| JRL Home | JRL Simple/Mobile | RSS | Newswire | Archives | JRL Newsletter | Support | About
Old Saint Basil's Cathedral in MoscowJohnson's Russia List title and scenes of Saint Petersburg
Excerpts from the JRL E-Mail Community :: Founded and Edited by David Johnson

Putin's Front Aims to Add 15% to Ruling Party's Vote in December

Prime Minister Vladimir Putin's All-Russia People's Front is seeking to raise support for his ruling party in December parliamentary elections by as much as 15 percentage points, a senior official said.

"If the front manages to achieve the task it was set up for, that is to consolidate civil society and to listen to the views of people who aren't in United Russia, the front should be able to add 12-15 percentage points to the overall vote," Mikhail Babich, deputy leader of the movement, said in an interview in Moscow yesterday.

Putin formed the nationwide coalition of supporters in May amid falling popularity of United Russia, whose rating has fallen close to 40 percent after it won almost two-thirds of the vote four years ago. The prime minister, 58, who handed the presidency in 2008 to his protege, Dmitry Medvedev, hasn't ruled out a return to the Kremlin. Widening support of the party will bolster his standing, analysts say.

Putin "is our leader, in all senses of the word, our chief ideologue and the person who enjoys the highest rating in the country and the love and respect of the people," said Babich, who is also a member of United Russia.

Falling Support

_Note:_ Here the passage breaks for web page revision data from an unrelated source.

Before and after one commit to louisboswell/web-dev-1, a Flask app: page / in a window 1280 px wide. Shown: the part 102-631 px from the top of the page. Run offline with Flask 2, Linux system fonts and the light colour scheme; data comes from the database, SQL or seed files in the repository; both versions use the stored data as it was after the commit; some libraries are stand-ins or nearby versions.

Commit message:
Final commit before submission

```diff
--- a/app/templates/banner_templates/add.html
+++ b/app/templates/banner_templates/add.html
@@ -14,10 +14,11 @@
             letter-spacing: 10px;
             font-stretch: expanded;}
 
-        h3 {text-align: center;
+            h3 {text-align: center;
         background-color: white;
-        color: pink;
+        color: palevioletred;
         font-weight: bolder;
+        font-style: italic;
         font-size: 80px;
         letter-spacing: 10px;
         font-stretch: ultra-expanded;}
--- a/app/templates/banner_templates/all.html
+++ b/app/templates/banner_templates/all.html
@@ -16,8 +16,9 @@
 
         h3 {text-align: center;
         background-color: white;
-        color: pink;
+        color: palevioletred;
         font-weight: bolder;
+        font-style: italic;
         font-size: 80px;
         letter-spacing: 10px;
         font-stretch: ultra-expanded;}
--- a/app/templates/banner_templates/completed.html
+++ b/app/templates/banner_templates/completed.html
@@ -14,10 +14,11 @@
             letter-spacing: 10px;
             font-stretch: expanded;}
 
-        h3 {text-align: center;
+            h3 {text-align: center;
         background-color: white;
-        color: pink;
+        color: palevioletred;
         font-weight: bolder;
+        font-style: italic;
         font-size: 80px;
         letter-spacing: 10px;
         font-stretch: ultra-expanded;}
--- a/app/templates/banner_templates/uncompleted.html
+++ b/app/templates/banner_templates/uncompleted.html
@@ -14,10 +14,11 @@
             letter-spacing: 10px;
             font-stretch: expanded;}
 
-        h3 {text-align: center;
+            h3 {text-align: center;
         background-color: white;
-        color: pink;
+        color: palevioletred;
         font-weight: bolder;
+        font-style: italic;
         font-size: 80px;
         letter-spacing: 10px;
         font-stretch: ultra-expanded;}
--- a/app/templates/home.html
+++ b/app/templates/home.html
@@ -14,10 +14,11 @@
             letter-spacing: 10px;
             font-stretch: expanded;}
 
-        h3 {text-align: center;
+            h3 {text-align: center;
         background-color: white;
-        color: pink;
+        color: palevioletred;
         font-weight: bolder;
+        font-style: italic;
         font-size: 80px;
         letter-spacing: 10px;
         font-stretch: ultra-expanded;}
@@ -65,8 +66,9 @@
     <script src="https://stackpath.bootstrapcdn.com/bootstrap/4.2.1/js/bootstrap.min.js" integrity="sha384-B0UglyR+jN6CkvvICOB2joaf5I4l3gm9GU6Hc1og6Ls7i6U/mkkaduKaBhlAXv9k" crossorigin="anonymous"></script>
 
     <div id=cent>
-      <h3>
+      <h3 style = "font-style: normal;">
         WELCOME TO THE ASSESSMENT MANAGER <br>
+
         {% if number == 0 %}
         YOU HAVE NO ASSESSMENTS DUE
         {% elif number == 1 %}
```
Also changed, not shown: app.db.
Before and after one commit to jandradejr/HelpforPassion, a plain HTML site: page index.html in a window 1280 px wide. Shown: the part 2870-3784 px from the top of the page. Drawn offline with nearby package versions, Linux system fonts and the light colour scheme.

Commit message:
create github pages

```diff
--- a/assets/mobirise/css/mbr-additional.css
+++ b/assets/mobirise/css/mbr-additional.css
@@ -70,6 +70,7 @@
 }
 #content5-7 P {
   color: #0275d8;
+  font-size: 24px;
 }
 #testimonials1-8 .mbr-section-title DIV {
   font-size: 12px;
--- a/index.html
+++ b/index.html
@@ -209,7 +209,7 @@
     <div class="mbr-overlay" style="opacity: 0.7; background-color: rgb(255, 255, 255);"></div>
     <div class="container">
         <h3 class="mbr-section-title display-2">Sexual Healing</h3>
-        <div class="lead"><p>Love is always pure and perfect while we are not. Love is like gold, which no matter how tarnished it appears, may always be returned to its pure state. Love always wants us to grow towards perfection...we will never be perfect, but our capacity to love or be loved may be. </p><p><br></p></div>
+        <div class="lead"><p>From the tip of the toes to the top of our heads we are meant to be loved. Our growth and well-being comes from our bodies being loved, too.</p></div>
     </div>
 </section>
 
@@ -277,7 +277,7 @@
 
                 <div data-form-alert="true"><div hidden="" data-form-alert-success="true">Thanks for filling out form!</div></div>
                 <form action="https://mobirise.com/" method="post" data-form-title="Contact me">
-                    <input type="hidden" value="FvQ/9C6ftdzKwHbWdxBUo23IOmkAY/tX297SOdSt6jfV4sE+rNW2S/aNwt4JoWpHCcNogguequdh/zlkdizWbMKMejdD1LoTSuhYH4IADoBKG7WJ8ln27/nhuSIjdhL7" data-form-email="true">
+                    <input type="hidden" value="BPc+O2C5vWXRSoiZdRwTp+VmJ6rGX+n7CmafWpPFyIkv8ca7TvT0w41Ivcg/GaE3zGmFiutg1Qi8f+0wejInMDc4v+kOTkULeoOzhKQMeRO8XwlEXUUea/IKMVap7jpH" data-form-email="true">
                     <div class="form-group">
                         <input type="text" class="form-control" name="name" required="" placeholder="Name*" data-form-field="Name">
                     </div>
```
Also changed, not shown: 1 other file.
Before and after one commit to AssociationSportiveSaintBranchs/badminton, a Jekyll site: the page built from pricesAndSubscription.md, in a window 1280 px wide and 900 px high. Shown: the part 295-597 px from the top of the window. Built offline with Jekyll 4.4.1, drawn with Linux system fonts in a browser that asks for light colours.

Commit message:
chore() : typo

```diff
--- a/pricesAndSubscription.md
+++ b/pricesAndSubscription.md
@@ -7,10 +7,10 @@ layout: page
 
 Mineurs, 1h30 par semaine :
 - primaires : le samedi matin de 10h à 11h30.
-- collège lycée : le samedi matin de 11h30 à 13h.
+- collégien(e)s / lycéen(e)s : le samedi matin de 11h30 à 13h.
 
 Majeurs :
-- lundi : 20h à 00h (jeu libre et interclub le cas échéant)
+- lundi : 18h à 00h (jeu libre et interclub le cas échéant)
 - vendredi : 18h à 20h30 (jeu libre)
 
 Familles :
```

The next nationwide parliamentary vote is scheduled for Dec. 4, three months before the presidential election in March. Putin picked Medvedev, a 46-year-old former corporate lawyer, to replace him as president because of a constitutional ban on serving more than two consecutive terms.

While the two men have said they will decide jointly which of them will run for the Kremlin in 2012, advisers to Medvedev have urged him to seek the endorsement of United Russia to secure re-election.

Medvedev has the backing of more educated, urban voters, and "of course the president's support is important to us so that this electorate will vote for our program," said Babich.

United Russia's support fell to 41 percent last week, the Public Opinion Foundation, also known by its Russian acronym FOM, said in a report on its website yesterday. The survey was based on interviews with 3,000 people Sept. 10-11. No margin of error was given. United Russia has a two-thirds majority in the State Duma, or lower house of parliament, after receiving about 64 percent of the vote in 2007.

Medvedev's approval rating rose to 47 percent, the highest since May, the FOM survey published yesterday showed. Putin's approval was unchanged at 52 percent.

Article ©2011 BLOOMBERG L.P. ALL RIGHTS RESERVED; article also appeared at www.bloomberg.com/news/2011-09-16/putin-s-front-aims-to-add-15-to-ruling-party-s-vote-in-december.html

Russia, Government, Politics - Russian News - Russia - Johnson's Russia List

Bookmark and Share - Back to the Top -        


Bookmark and Share

- Back to the Top -        

  Follow Johnson's Russia List on Twitter Tweet